We are reunited with Our Hero in the middle of the night, as he is awakened by a phone call. Informed by the police a man has been found, shot dead in an alley, and his final words spoke to a desire to find his son, one Elvis Cole. That on the body were clippings related to Elvis' big case a while back. We are reminded Elvis never knew his father. Cole's life wasn't that great before the phone rang, and clearly it's not going to improve anytime soon.
And thus Crais skillfully brings us forward and back--into the crazed violence of events populating the "big case" in The Last Detective, and left Elvis in such a state as this. Those new to his writing, have no fear, you will feel fully informed in short order. And then hang on to something.
As Elvis gets into the new case, we are of course re-introduced to Joe Pike, Cole's enigmatic partner, radiating both menace and calm. We like to think Crais honors the tradition of the sidekick with Joe Pike. That's tradition, not cliche'. Not to mention that Crais has spent an incredible amount of time, and most of L. A. Requiem, giving full voice to Pike as a core value of the series. And we are re-introduced to Carol Starkey, first seen in Demolition Angel, and fast becoming vital to this series as well. The voice with which Crais writes her scenes is full of grit and honey. She is a great character and brings the series a fresh breath. There are numerous scenes with Starkey where the empathetic reader will nearly ache for her, she's written that well.
Pike and Starkey pitch in to help Elvis deal with the possibilities this case presents, and they are many. Elvis had a very organized mythology about his unknown father, and the idea that lying on a slab in the morgue might be the icon of that mythology, and could either codify or explode that mythology, staggers him.
Crais brings us to a point where we realize that, hey, we really don't know that much about Elvis' youth. We've known just enough, but it's limited. The soul of The Forgotten Man is the light Crais shines on young Elvis' quest to find his father. We meet people are vital to what Cole has become, and some of them play a role in the book's current events as well, so that's fun.
Over the course of the last three books, Crais has been taking Elvis down a pretty dark road. The first few books in the series were more of the straight-ahead variety. Massively entertaining, laugh-out-loud funny in places, action-packed and dialogue-smart. Then, as we moved into Indigo Slam and Sunset Express, it was clear Crais wasn't content in that place, that he was going to challenge us, and we'd best keep up.

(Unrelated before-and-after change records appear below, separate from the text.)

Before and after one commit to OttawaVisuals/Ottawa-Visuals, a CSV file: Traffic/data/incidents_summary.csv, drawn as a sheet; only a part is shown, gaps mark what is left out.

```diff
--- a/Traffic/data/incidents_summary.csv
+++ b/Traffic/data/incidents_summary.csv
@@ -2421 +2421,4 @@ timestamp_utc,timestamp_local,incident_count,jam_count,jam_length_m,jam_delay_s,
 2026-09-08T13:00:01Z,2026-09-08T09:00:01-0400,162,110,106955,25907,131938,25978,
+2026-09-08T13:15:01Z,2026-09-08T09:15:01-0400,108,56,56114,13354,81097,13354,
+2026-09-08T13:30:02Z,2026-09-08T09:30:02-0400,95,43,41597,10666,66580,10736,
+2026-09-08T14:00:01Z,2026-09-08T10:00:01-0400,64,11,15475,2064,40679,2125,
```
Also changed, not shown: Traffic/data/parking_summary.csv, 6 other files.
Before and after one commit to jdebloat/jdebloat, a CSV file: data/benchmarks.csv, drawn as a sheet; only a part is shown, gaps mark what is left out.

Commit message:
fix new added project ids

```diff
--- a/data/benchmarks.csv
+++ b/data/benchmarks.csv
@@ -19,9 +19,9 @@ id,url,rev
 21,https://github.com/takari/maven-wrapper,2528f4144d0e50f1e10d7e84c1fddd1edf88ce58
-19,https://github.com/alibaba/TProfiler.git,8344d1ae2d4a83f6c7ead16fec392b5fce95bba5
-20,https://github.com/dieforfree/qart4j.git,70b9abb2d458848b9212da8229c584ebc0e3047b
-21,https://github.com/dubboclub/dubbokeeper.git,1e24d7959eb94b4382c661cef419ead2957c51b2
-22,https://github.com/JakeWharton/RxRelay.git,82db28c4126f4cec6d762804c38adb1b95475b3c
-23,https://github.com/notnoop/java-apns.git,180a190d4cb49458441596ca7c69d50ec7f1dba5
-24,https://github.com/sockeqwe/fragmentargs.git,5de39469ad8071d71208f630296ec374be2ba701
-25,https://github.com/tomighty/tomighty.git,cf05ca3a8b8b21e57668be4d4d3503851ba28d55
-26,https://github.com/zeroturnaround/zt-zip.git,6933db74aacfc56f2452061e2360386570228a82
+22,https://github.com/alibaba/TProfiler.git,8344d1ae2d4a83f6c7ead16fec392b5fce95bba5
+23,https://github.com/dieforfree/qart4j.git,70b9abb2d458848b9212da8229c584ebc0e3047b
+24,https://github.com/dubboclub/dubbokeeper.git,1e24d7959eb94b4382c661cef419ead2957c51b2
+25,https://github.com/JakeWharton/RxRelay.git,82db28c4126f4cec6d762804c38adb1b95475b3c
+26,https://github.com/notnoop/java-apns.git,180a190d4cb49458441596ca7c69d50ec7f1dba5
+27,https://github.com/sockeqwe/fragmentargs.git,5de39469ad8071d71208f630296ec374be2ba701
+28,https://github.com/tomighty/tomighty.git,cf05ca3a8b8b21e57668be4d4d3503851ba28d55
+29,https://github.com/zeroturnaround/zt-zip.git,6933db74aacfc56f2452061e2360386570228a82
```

With the last three books, he's shifting the borders of the PI novel. Crais' game has benefited much from the long break between L. A. Requiem and The Last Detective, when he wrote stand-alone best-sellers Demolition Angel and Hostage. The freedom gained from working outside the genre, plus the clout the success of the stand-alones brought, has allowed him to seamlessly push genre limits.
We go deep into the story of Elvis, the youngster who saturated a road-weary carnival crew with his lost-boy energy as he searched for his father, believed to be a vagabond performer. We forget the web of homicidal deviation Crais is weaving in a separate narrative. But when we are brought back, it's with a series of jolts that refresh our memories of the potential darkness of the human heart. It becomes clear early on that Elvis is hunting a psychopath, and it doesn't take too long for the tables to turn him, unknowingly, from hunter to hunted.

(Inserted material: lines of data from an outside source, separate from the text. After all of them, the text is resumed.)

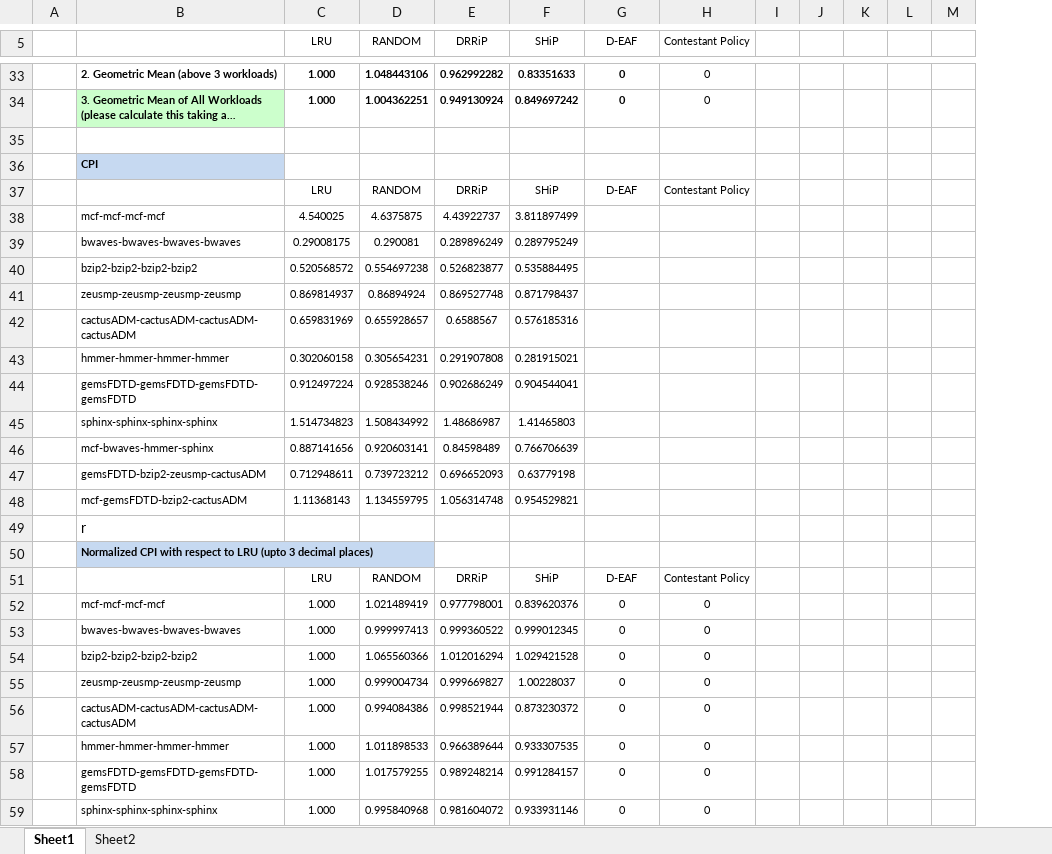
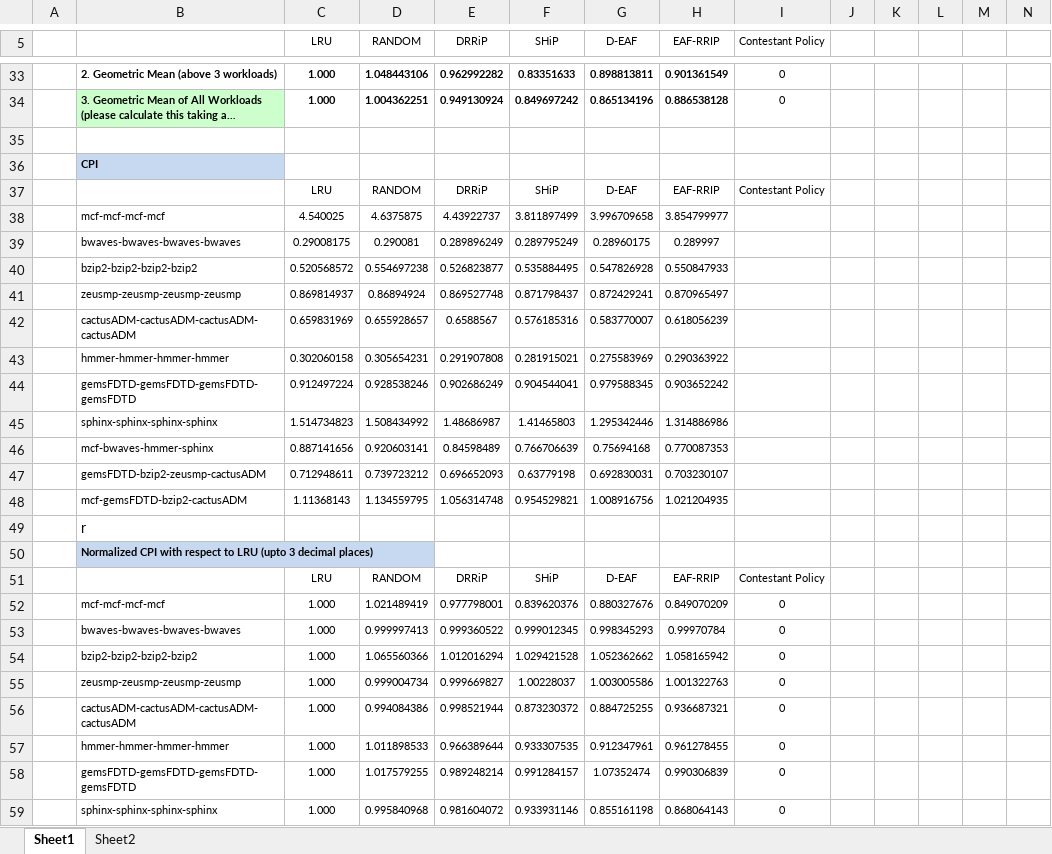
Before and after one commit to ramyadhadidi/CRC, an Excel workbook: runs/Results-Without Warmup-WorseCase.xlsx, sheet Sheet1, drawn as a sheet; only a part is shown, gaps mark what is left out; long unchanged cells end in …; values as stored, in another font and other column widths than the file's, no borders; the diff covers the shown part only; the diff names each change by its address in the sheet, - before the commit and + after, or states it on an @@ line.

Commit message:
new eaf_rrip resutls

```diff
--- a/runs/Results-Without Warmup-WorseCase.xlsx (sheet Sheet1)
+++ b/runs/Results-Without Warmup-WorseCase.xlsx (sheet Sheet1)
+column H (EAF-RRIP), rows 33-59: 0.901361549 | 0.886538128 |  |  | EAF-RRIP | 3.854799977 | 0.289997 | 0.550847933 | 0.870965497 | 0.618056239 | 0.290363922 | 0.903652242 | 1.314886986 | 0.770087353 | 0.703230107 | 1.021204935 |  |  | EAF-RRIP | 0.849070209 | 0.99970784 | 1.058165942 | 1.001322763 | 0.936687321 | 0.961278455 | 0.990306839 | 0.868064143
-G33 (D-EAF): 0
+G33 (D-EAF): 0.898813811
-G34 (D-EAF): 0
+G34 (D-EAF): 0.865134196
-G38 (D-EAF): (empty)
+G38 (D-EAF): 3.996709658
-G39 (D-EAF): (empty)
+G39 (D-EAF): 0.28960175
-G40 (D-EAF): (empty)
+G40 (D-EAF): 0.547826928
-G41 (D-EAF): (empty)
+G41 (D-EAF): 0.872429241
-G42 (D-EAF): (empty)
+G42 (D-EAF): 0.583770007
-G43 (D-EAF): (empty)
+G43 (D-EAF): 0.275583969
-G44 (D-EAF): (empty)
+G44 (D-EAF): 0.979588345
-G45 (D-EAF): (empty)
+G45 (D-EAF): 1.295342446
-G46 (D-EAF): (empty)
+G46 (D-EAF): 0.75694168
-G47 (D-EAF): (empty)
+G47 (D-EAF): 0.692830031
-G48 (D-EAF): (empty)
+G48 (D-EAF): 1.008916756
-G52 (D-EAF): 0
+G52 (D-EAF): 0.880327676
-G53 (D-EAF): 0
+G53 (D-EAF): 0.998345293
-G54 (D-EAF): 0
+G54 (D-EAF): 1.052362662
-G55 (D-EAF): 0
+G55 (D-EAF): 1.003005586
-G56 (D-EAF): 0
+G56 (D-EAF): 0.884725255
-G57 (D-EAF): 0
+G57 (D-EAF): 0.912347961
-G58 (D-EAF): 0
+G58 (D-EAF): 1.07352474
-G59 (D-EAF): 0
+G59 (D-EAF): 0.855161198
```
Also changed, not shown: 30 edited cells elsewhere in this sheet, sheet Sheet2, formulas that keep their value, 2 other files.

Lest you think this all sounds too morose, think again. The things that have become tradition in Elvisland---the investigational set-pieces, the snappy banter between Elvis and pretty much everyone---they are here, and they are better than ever. The shadings Crais has given to his characters over the course of nearly 20 years give more resonance to the humor. It becomes an island in a sea of relentless narrative propulsion.
So, let's talk about the end. When you read it, you can almost picture Crais wiping the sweat from his own brow. It's breakneck fiction at its prime, and will make for you a happy prison until you finish. And it's made more real by the interludes that come before it, the heartbreaking recollections of Elvis' young life. The way Crais' weaves the two concepts together is startling.
The Forgotten Man is the first great mystery novel of 2005. I can't imagine many more joining its rarified air. Crais has evolved and matured as a writer in a way that connects with the central nervous system of the reader, and to that, I must simply quote another Elvis and say--thank you very much!